Over-the-counter weight-loss pills are no quick fix to melt away extra pounds. Many local drugstores sell diet pills, and even more choices are available on the Internet. But most diet pills haven't been proved safe or effective, and some are downright dangerous, according to a special report in the November issue of Mayo Clinic Women's HealthSource. The report looks at popular weight-loss diets, eating plans and strategies, including diet pills.
Pills containing ephedra are touted to decrease appetite. But they can cause dangerous side effects, including heart attacks, seizures, strokes and sudden death. Ephedra, although banned by the U.S. Food and Drug Administration (FDA), can be purchased online. Herbal supplements that contain the plant-derived chemical ephedrine also are available online and can cause similar health problems.
Other weight-loss pills can contain a cocktail of ingredients, including herbs, botanicals, vitamins, minerals, caffeine or laxatives. It's too often unknown how these ingredients, individually or in combination, could affect individuals. The risk of adverse reactions increases when diet pills are taken with other medications.
The FDA has approved the weight-loss drug Alli, a reduced-strength version of the prescription drug orlistat (Xenical). Alli is taken with meals and promotes weight loss by decreasing absorption of fat by the intestines. It's intended for use as part of a reduced-calorie, low-fat diet.
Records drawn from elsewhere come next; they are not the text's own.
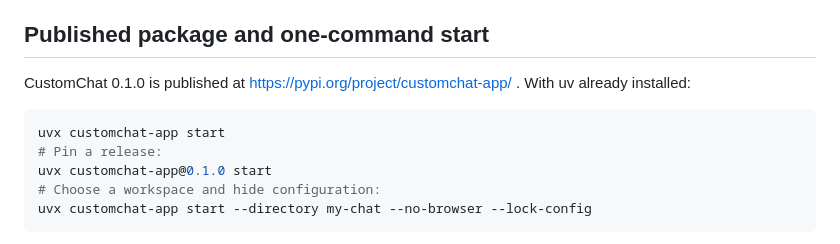
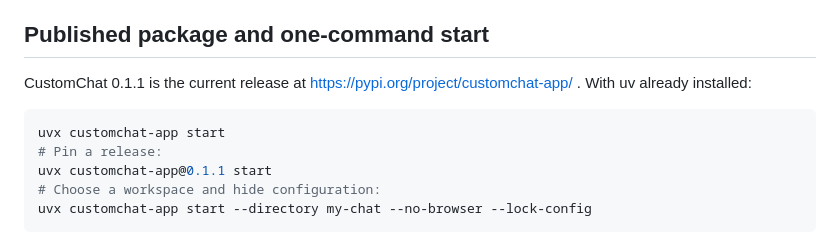
Before and after one commit to Harsh23Kashyap/customchat, a Markdown page: docs/INSTALL.md, the part around the change. GitHub-like rendering.

Commit message:
Release 0.1.1: reviewed feedback fixes

````diff
--- a/docs/INSTALL.md
+++ b/docs/INSTALL.md
@@ -4,12 +4,12 @@ Choose uvx as the main route. It runs a Python tool in an isolated cached enviro
 
 ## Published package and one-command start
 
-CustomChat 0.1.0 is published at https://pypi.org/project/customchat-app/ . With uv already installed:
+CustomChat 0.1.1 is the current release at https://pypi.org/project/customchat-app/ . With uv already installed:
 
 ```sh
 uvx customchat-app start
 # Pin a release:
-uvx customchat-app@0.1.0 start
+uvx customchat-app@0.1.1 start
 # Choose a workspace and hide configuration:
 uvx customchat-app start --directory my-chat --no-browser --lock-config
 ```
````
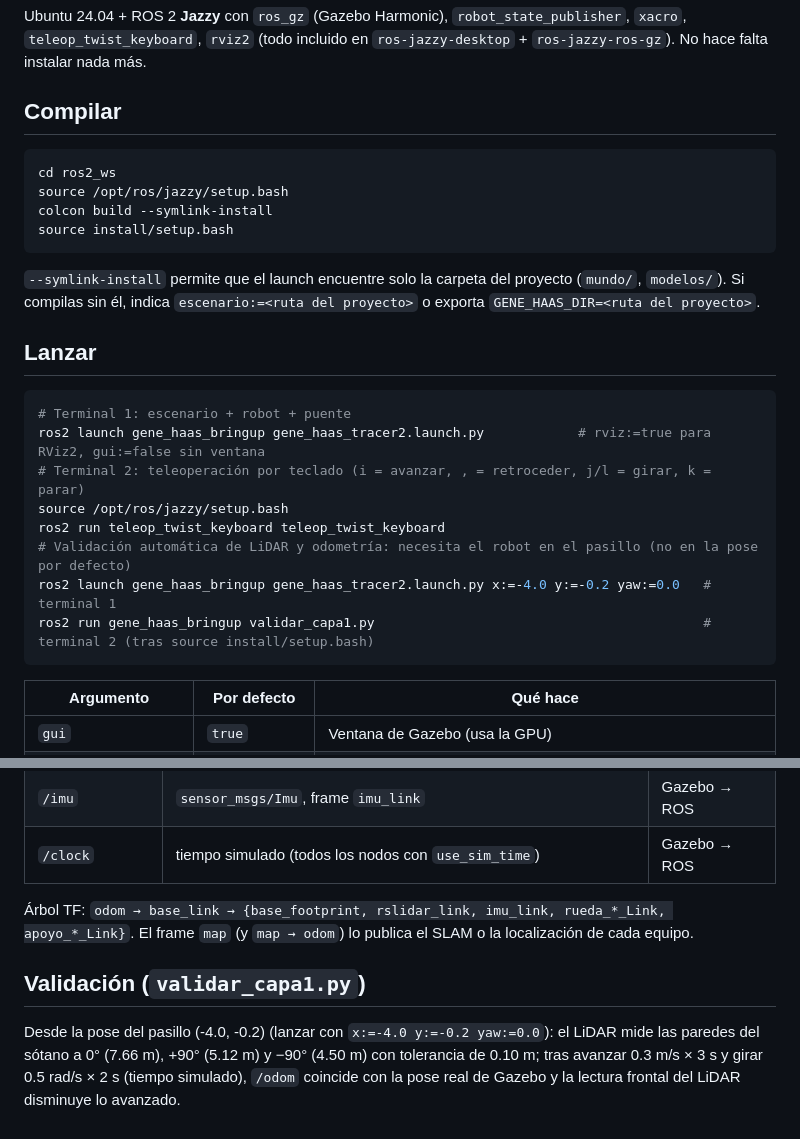
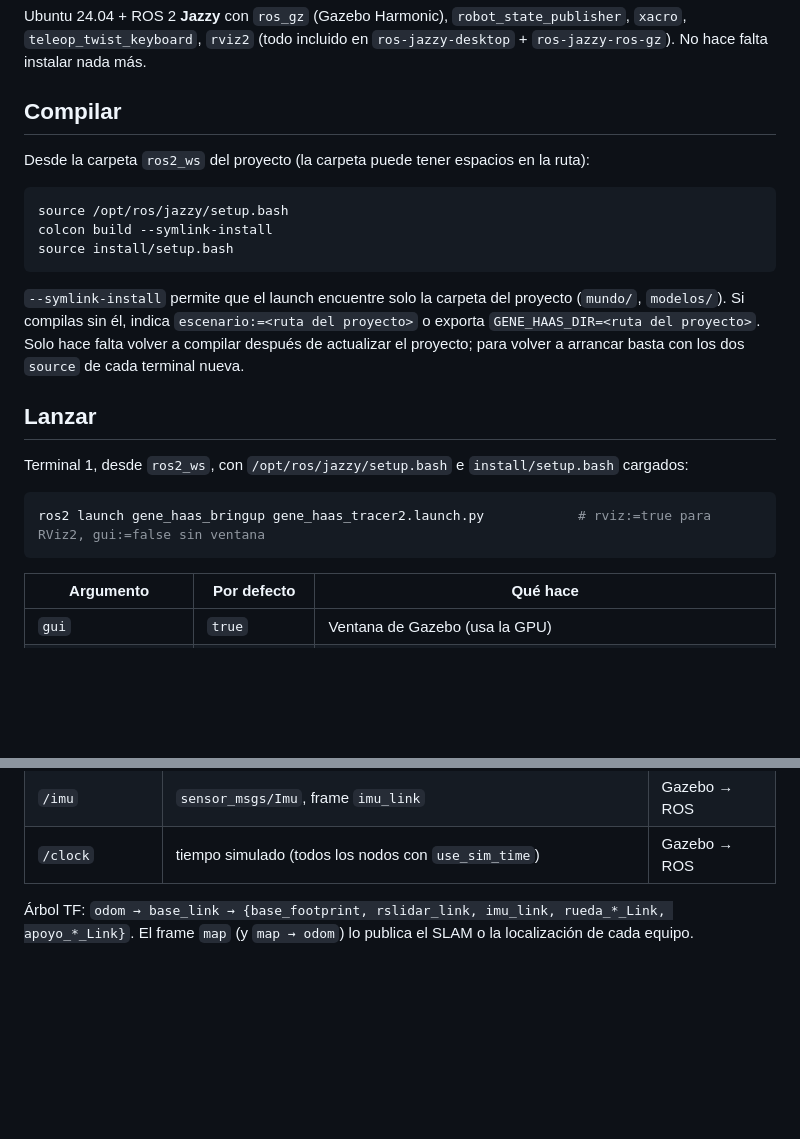
Before and after one commit to alexllambrichcastells/socialtech-gene-haas-sim, a Markdown page: ros2_ws/README.md, 2 parts joined by grey strips. Rendered like a GitHub page; blank space fills up the shorter version.

````diff
--- a/ros2_ws/README.md
+++ b/ros2_ws/README.md
@@ -10,25 +10,20 @@ Ubuntu 24.04 + ROS 2 **Jazzy** con `ros_gz` (Gazebo Harmonic), `robot_state_publ
 (todo incluido en `ros-jazzy-desktop` + `ros-jazzy-ros-gz`). No hace falta instalar nada más.
 
 ## Compilar
+Desde la carpeta `ros2_ws` del proyecto (la carpeta puede tener espacios en la ruta):
 ```bash
-cd ros2_ws
 source /opt/ros/jazzy/setup.bash
 colcon build --symlink-install
 source install/setup.bash
 ```
 `--symlink-install` permite que el launch encuentre solo la carpeta del proyecto (`mundo/`, `modelos/`). Si compilas sin él,
-indica `escenario:=<ruta del proyecto>` o exporta `GENE_HAAS_DIR=<ruta del proyecto>`.
+indica `escenario:=<ruta del proyecto>` o exporta `GENE_HAAS_DIR=<ruta del proyecto>`. Solo hace falta volver a compilar
+después de actualizar el proyecto; para volver a arrancar basta con los dos `source` de cada terminal nueva.
 
 ## Lanzar
+Terminal 1, desde `ros2_ws`, con `/opt/ros/jazzy/setup.bash` e `install/setup.bash` cargados:
 ```bash
-# Terminal 1: escenario + robot + puente
 ros2 launch gene_haas_bringup gene_haas_tracer2.launch.py            # rviz:=true para RViz2, gui:=false sin ventana
-# Terminal 2: teleoperación por teclado (i = avanzar, , = retroceder, j/l = girar, k = parar)
-source /opt/ros/jazzy/setup.bash
-ros2 run teleop_twist_keyboard teleop_twist_keyboard
-# Validación automática de LiDAR y odometría: necesita el robot en el pasillo (no en la pose por defecto)
-ros2 launch gene_haas_bringup gene_haas_tracer2.launch.py x:=-4.0 y:=-0.2 yaw:=0.0   # terminal 1
-ros2 run gene_haas_bringup validar_capa1.py                                          # terminal 2 (tras source install/setup.bash)
 ```
 
 | Argumento | Por defecto | Qué hace |
@@ -86,8 +121,3 @@ Coste: cada lectura del LiDAR renderiza el escenario completo en CPU. Factor de
 
 Árbol TF: `odom → base_link → {base_footprint, rslidar_link, imu_link, rueda_*_Link, apoyo_*_Link}`.
 El frame `map` (y `map → odom`) lo publica el SLAM o la localización de cada equipo.
-
-## Validación (`validar_capa1.py`)
-Desde la pose del pasillo (-4.0, -0.2) (lanzar con `x:=-4.0 y:=-0.2 yaw:=0.0`): el LiDAR mide las paredes del sótano a 0° (7.66 m), +90° (5.12 m) y −90° (4.50 m) con tolerancia de 0.10 m;
-tras avanzar 0.3 m/s × 3 s y girar 0.5 rad/s × 2 s (tiempo simulado), `/odom` coincide con la pose real de Gazebo
-y la lectura frontal del LiDAR disminuye lo avanzado.
````
Also changed, not shown: other parts of ros2_ws/README.md (+40 -0 lines), README.md (+10 -1 lines), docs/GUIA_INICIO.md (added, +123 -0 lines), docs/img/punto1_salida.png (added).
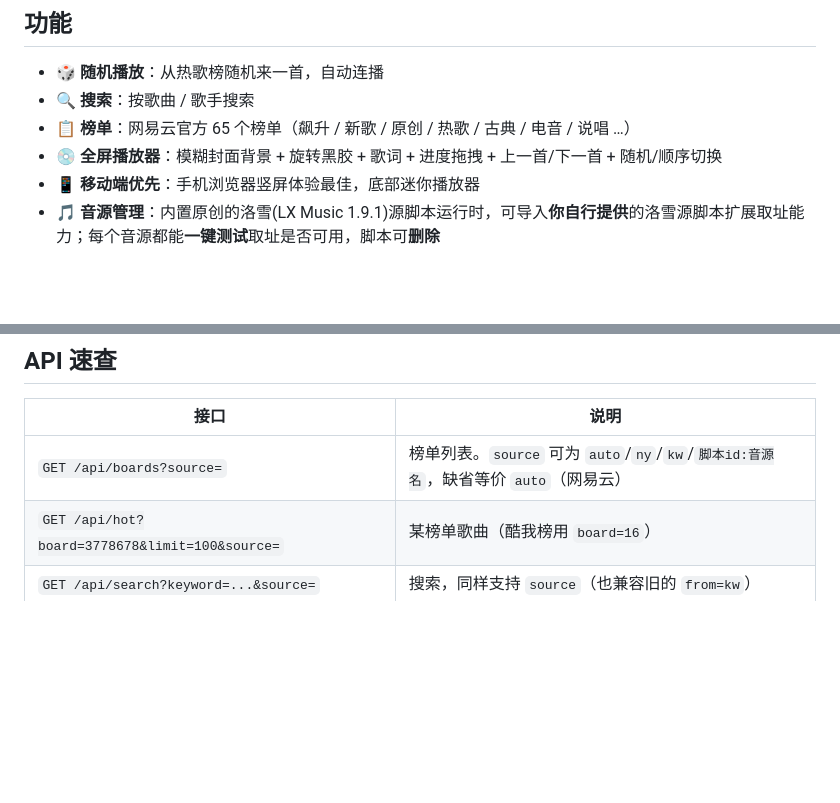
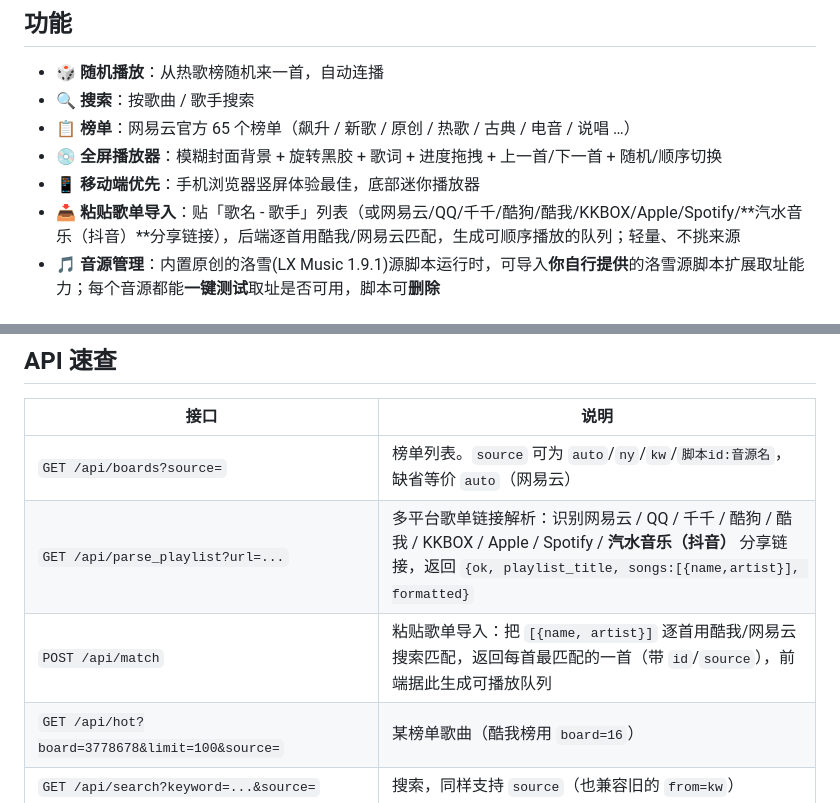
Before and after one commit to tiancai22679/lx-music-web, a Markdown page: README.md, 2 parts joined by grey strips. Rendered like a GitHub page; blank space fills up the shorter version.

Commit message:
docs: README 补充粘贴歌单导入（含汽水音乐）功能与 API 说明

```diff
--- a/README.md
+++ b/README.md
@@ -9,6 +9,7 @@
 - 📋 **榜单**：网易云官方 65 个榜单（飙升 / 新歌 / 原创 / 热歌 / 古典 / 电音 / 说唱 …）
 - 💿 **全屏播放器**：模糊封面背景 + 旋转黑胶 + 歌词 + 进度拖拽 + 上一首/下一首 + 随机/顺序切换
 - 📱 **移动端优先**：手机浏览器竖屏体验最佳，底部迷你播放器
+- 📥 **粘贴歌单导入**：贴「歌名 - 歌手」列表（或网易云/QQ/千千/酷狗/酷我/KKBOX/Apple/Spotify/**汽水音乐（抖音）**分享链接），后端逐首用酷我/网易云匹配，生成可顺序播放的队列；轻量、不挑来源
 - 🎵 **音源管理**：内置原创的洛雪(LX Music 1.9.1)源脚本运行时，可导入**你自行提供**的洛雪源脚本扩展取址能力；每个音源都能**一键测试**取址是否可用，脚本可**删除**
 
 ## 目录结构
@@ -174,6 +175,8 @@ docker compose up -d --build
 | 接口 | 说明 |
 | --- | --- |
 | `GET /api/boards?source=` | 榜单列表。`source` 可为 `auto`/`ny`/`kw`/`脚本id:音源名`，缺省等价 `auto`（网易云） |
+| `GET /api/parse_playlist?url=...` | 多平台歌单链接解析：识别网易云 / QQ / 千千 / 酷狗 / 酷我 / KKBOX / Apple / Spotify / **汽水音乐（抖音）** 分享链接，返回 `{ok, playlist_title, songs:[{name,artist}], formatted}` |
+| `POST /api/match` | 粘贴歌单导入：把 `[{name, artist}]` 逐首用酷我/网易云搜索匹配，返回每首最匹配的一首（带 `id`/`source`），前端据此生成可播放队列 |
 | `GET /api/hot?board=3778678&limit=100&source=` | 某榜单歌曲（酷我榜用 `board=16`） |
 | `GET /api/search?keyword=...&source=` | 搜索，同样支持 `source`（也兼容旧的 `from=kw`） |
 | `GET /api/song?id=&source=&name=&singer=&prefer=&raw=` | 取播放地址（`prefer` 为手动指定的音源 id，`auto` 表示自动回退；`raw` 为列表项携带的脚本原始 id 字段 JSON） |
```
When individuals don't reduce fat in the diet, diarrhea and gas with oily spotting can be significant side effects.
While diet pill claims may be tempting, weight loss only happens when more calories are burned than consumed.